■ Data supplied ■

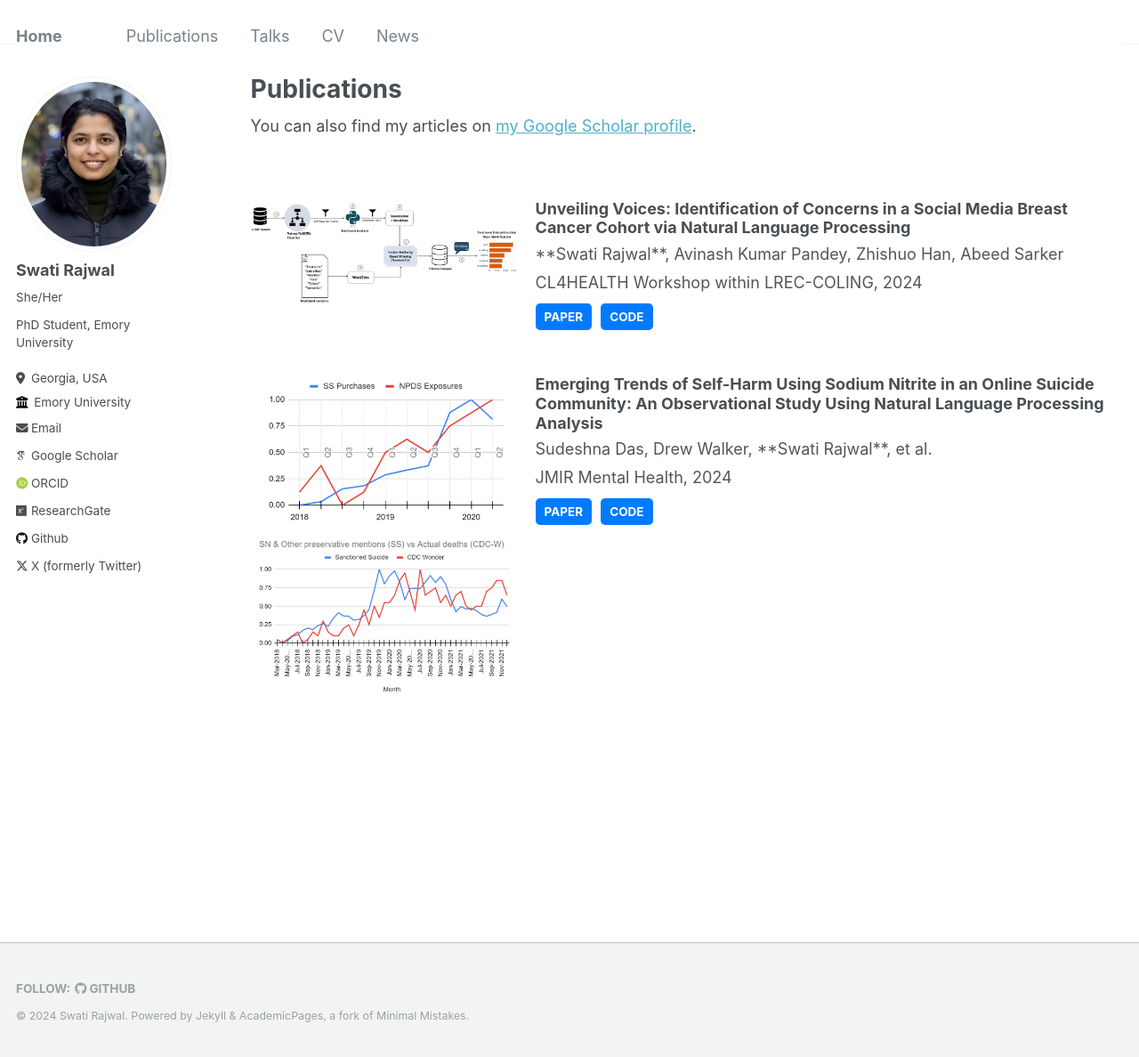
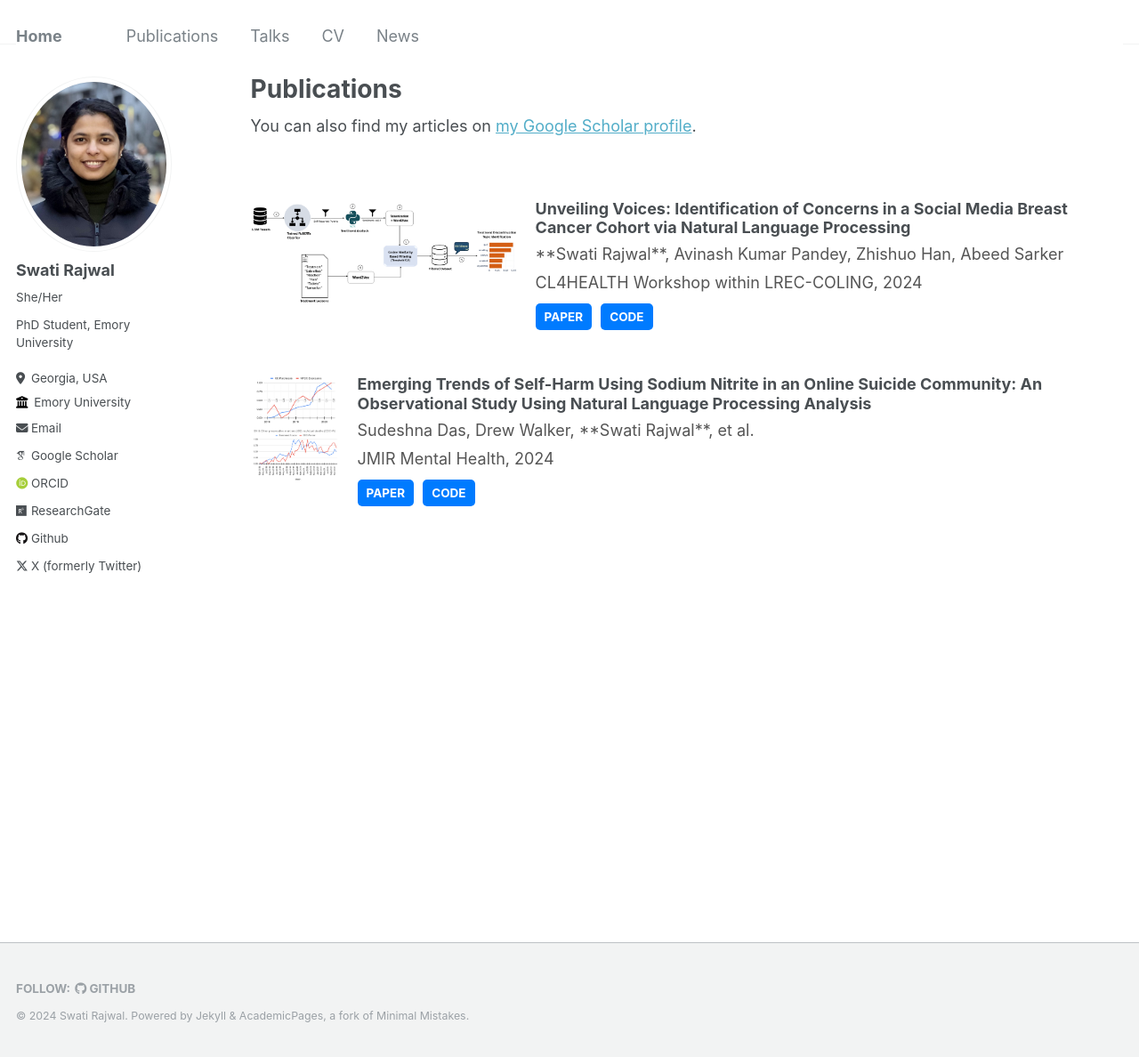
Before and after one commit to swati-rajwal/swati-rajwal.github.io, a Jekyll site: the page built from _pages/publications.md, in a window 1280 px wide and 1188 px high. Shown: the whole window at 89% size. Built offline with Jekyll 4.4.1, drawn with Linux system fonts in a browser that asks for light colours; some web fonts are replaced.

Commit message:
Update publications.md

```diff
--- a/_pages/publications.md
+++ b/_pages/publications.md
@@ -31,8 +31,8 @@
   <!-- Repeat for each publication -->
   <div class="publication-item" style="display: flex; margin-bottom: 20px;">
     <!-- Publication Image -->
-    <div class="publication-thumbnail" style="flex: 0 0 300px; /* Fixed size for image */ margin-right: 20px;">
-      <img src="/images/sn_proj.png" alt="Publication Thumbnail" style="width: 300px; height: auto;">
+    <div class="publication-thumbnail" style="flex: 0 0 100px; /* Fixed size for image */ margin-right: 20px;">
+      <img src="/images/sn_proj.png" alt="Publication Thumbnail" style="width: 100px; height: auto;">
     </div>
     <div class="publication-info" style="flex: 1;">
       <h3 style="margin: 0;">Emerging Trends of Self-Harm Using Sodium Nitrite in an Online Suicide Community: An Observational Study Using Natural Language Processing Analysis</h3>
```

■ Task goal ■
Looking at the records above, state the number of lines where the word "class" occurs, and write nothing beyond it.

■ Completed task ■
4